TASK STATEMENT
Your task is to copy every line of the entries that holds the word "version".

Detected change data
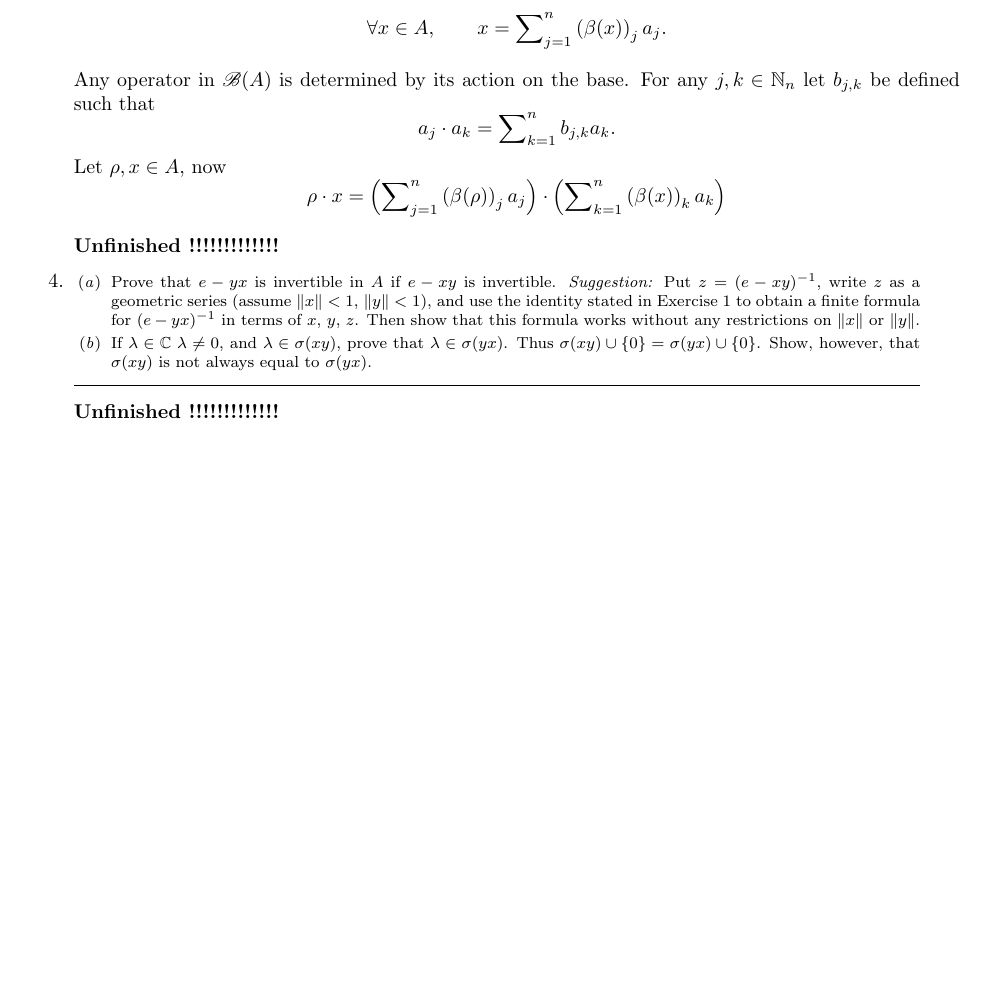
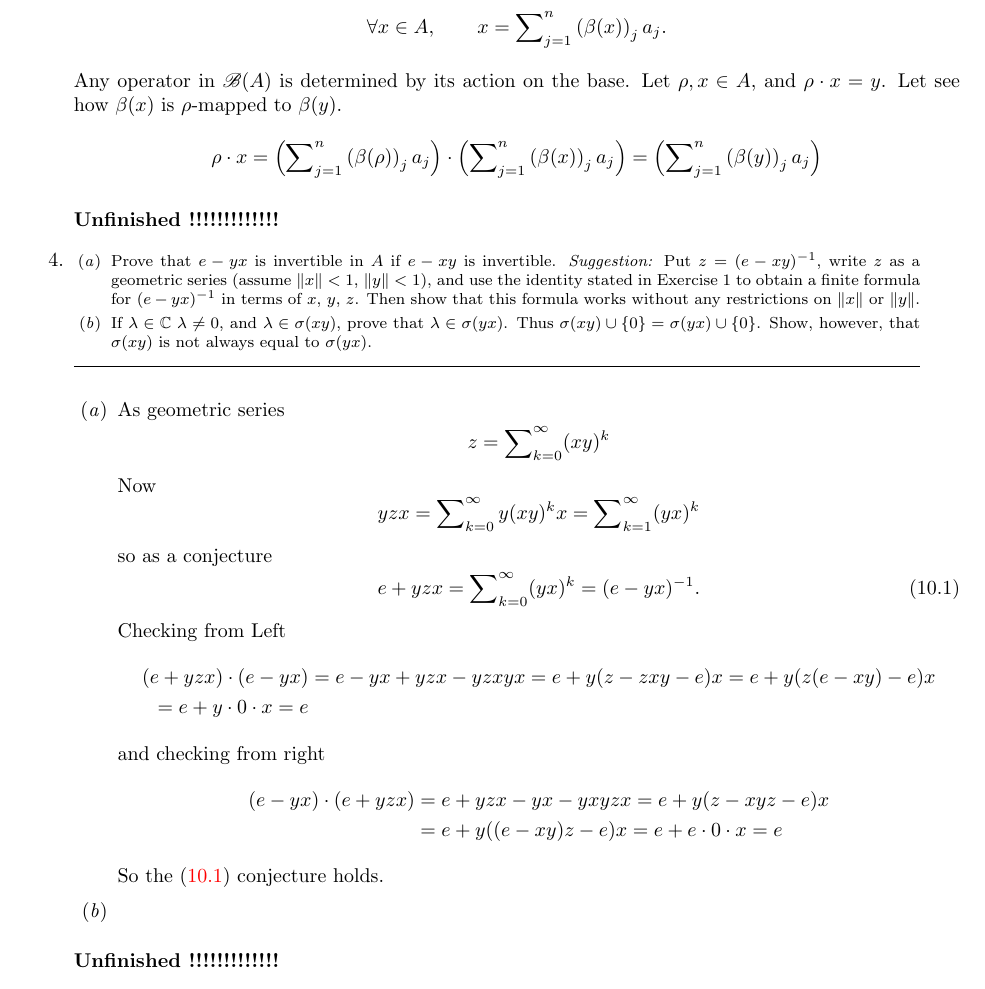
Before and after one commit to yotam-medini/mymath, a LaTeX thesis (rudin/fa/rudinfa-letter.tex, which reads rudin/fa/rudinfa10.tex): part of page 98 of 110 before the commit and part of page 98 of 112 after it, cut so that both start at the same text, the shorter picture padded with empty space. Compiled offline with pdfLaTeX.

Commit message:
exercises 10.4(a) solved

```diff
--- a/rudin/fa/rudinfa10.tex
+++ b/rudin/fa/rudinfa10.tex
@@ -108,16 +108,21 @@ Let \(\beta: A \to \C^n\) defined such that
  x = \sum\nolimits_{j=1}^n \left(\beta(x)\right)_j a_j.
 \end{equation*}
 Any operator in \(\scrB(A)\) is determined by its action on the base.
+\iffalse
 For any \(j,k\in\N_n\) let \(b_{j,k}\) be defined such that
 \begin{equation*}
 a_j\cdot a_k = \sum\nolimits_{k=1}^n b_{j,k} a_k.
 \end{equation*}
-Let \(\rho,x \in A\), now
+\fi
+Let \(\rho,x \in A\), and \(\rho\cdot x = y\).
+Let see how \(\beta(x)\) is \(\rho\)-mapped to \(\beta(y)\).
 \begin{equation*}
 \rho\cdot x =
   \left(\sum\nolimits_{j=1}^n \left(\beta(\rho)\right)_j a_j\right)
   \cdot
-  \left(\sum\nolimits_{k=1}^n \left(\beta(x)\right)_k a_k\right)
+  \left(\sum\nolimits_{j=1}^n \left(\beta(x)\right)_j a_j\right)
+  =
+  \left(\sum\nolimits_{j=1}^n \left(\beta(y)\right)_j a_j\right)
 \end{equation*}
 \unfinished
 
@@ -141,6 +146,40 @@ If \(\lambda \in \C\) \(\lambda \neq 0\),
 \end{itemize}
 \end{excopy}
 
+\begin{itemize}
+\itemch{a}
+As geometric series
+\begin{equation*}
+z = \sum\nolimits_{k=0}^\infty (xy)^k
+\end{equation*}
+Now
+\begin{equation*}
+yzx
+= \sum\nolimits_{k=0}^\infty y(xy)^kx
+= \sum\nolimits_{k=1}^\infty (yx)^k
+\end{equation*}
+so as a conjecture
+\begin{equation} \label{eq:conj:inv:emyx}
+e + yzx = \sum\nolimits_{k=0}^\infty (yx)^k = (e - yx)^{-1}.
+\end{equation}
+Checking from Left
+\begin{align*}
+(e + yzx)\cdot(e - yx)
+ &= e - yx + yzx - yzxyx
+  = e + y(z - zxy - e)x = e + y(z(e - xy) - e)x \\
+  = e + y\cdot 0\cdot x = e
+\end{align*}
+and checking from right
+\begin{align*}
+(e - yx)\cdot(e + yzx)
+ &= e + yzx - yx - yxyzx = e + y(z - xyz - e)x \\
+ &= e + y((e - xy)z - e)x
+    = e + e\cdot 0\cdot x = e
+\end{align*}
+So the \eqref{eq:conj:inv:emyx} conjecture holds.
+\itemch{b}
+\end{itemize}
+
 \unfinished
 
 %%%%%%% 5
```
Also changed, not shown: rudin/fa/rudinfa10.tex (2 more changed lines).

---

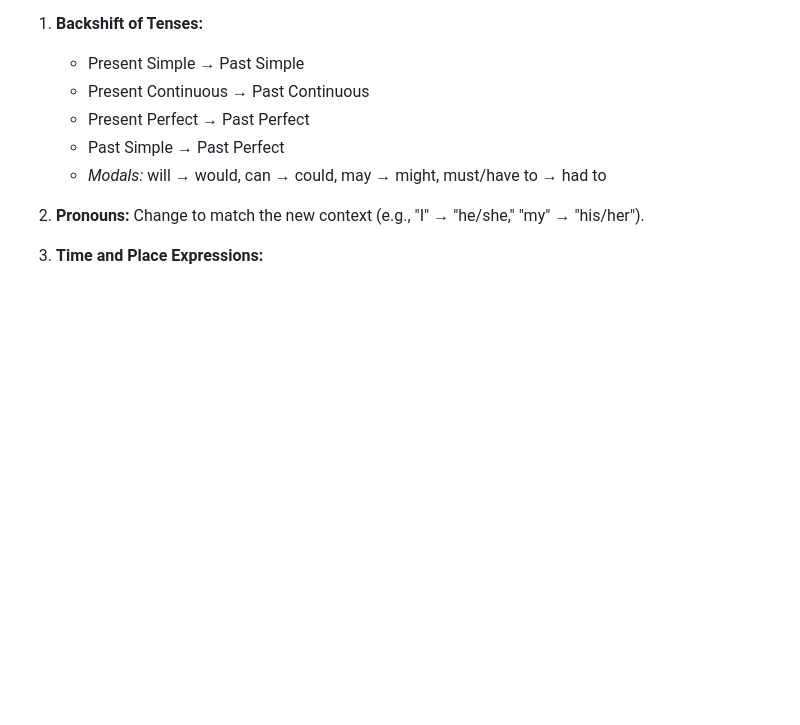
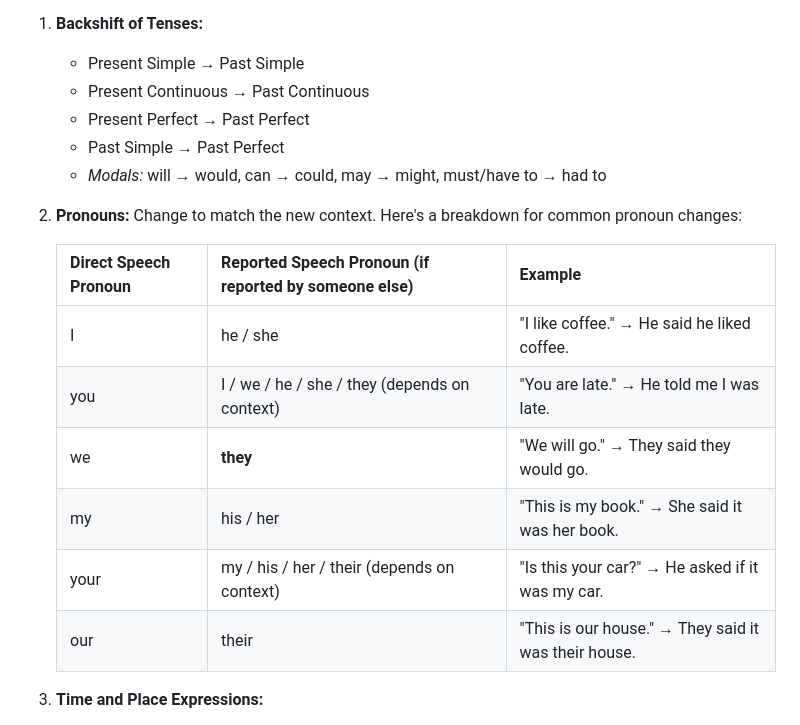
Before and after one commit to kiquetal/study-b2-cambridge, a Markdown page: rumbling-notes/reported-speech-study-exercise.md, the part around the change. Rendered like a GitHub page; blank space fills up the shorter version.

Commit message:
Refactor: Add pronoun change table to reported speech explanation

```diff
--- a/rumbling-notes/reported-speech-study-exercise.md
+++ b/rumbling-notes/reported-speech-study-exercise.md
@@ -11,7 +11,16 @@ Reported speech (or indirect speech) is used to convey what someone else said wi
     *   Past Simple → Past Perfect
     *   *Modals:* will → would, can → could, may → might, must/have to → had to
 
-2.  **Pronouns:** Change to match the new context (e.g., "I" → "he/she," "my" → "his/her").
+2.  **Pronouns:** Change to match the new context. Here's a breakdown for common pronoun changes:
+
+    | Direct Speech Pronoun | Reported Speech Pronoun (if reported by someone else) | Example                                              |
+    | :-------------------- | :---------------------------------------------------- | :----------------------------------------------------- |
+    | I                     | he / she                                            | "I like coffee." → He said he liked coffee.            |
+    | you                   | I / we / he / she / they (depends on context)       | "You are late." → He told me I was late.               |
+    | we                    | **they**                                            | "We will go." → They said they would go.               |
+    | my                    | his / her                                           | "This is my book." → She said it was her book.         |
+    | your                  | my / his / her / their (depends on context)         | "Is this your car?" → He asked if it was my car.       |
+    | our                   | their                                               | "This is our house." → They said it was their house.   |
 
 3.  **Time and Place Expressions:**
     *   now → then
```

==

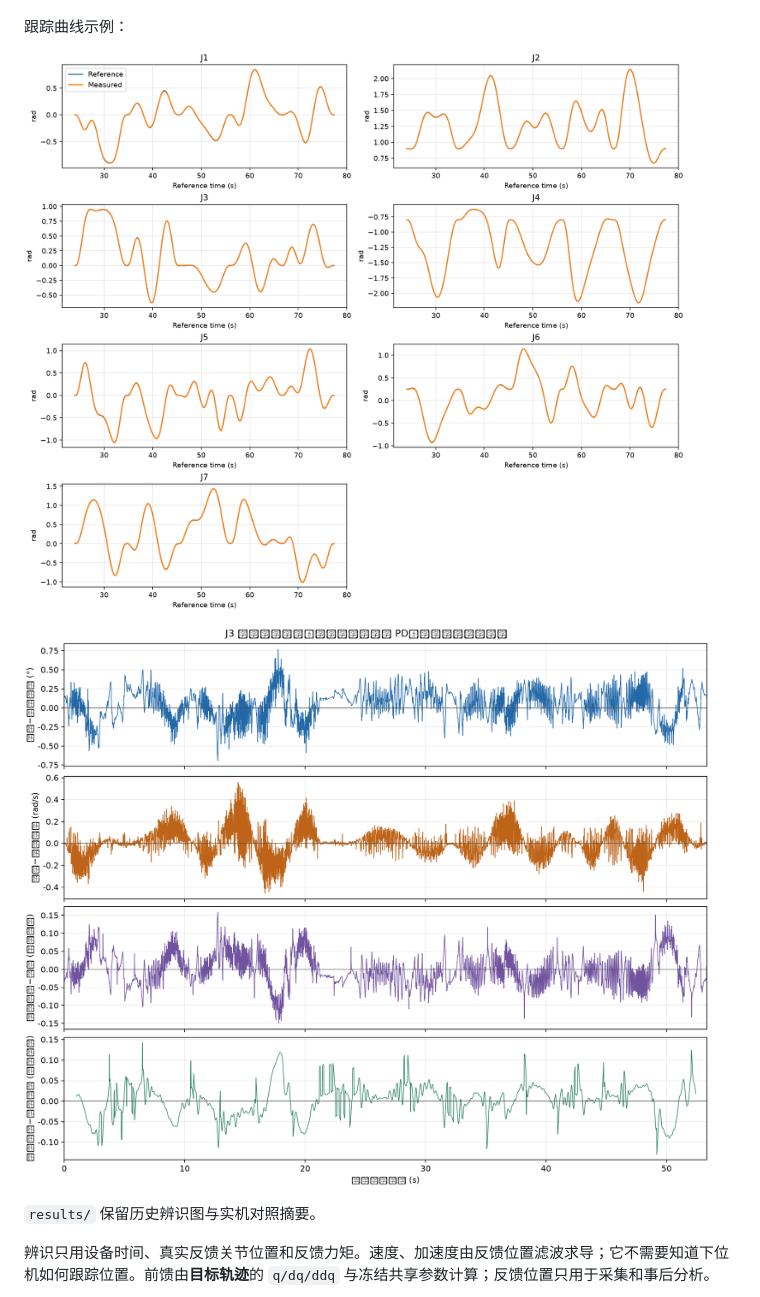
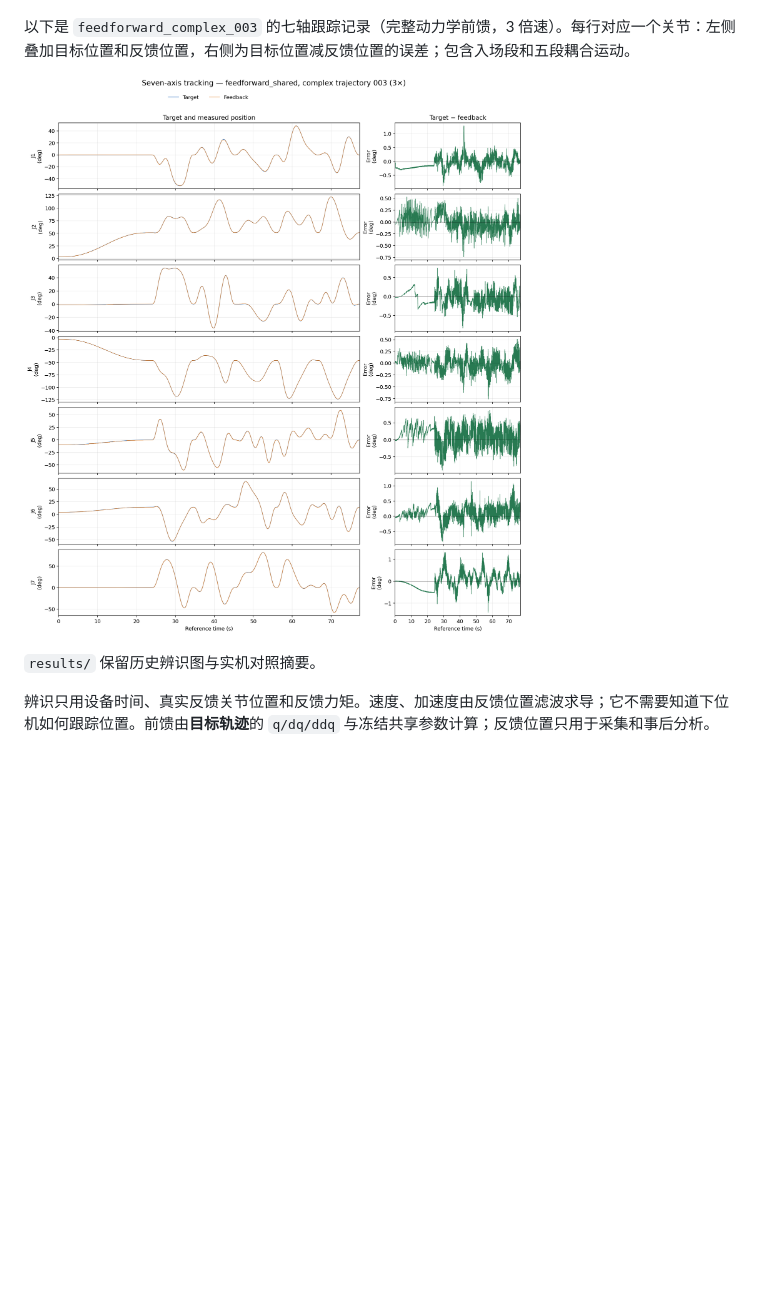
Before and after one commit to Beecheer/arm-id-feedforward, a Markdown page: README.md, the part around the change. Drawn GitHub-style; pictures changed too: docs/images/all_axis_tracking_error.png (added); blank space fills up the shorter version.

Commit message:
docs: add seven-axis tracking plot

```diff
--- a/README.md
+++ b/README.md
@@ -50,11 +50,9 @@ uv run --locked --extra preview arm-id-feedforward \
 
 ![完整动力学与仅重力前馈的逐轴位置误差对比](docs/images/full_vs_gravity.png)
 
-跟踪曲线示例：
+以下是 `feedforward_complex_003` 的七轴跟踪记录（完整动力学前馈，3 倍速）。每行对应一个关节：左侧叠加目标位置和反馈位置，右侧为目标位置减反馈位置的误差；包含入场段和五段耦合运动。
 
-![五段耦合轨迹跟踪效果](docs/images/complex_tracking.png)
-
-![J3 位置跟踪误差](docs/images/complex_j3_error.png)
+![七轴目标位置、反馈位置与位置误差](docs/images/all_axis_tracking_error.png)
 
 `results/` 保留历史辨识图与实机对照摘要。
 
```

EXERCISE RESPONSE
Before and after one commit to kiquetal/study-b2-cambridge, a Markdown page: rumbling-notes/reported-speech-study-exercise.md, the part around the change. Rendered like a GitHub page; blank space fills up the shorter version.
Before and after one commit to Beecheer/arm-id-feedforward, a Markdown page: README.md, the part around the change. Drawn GitHub-style; pictures changed too: docs/images/all_axis_tracking_error.png (added); blank space fills up the shorter version.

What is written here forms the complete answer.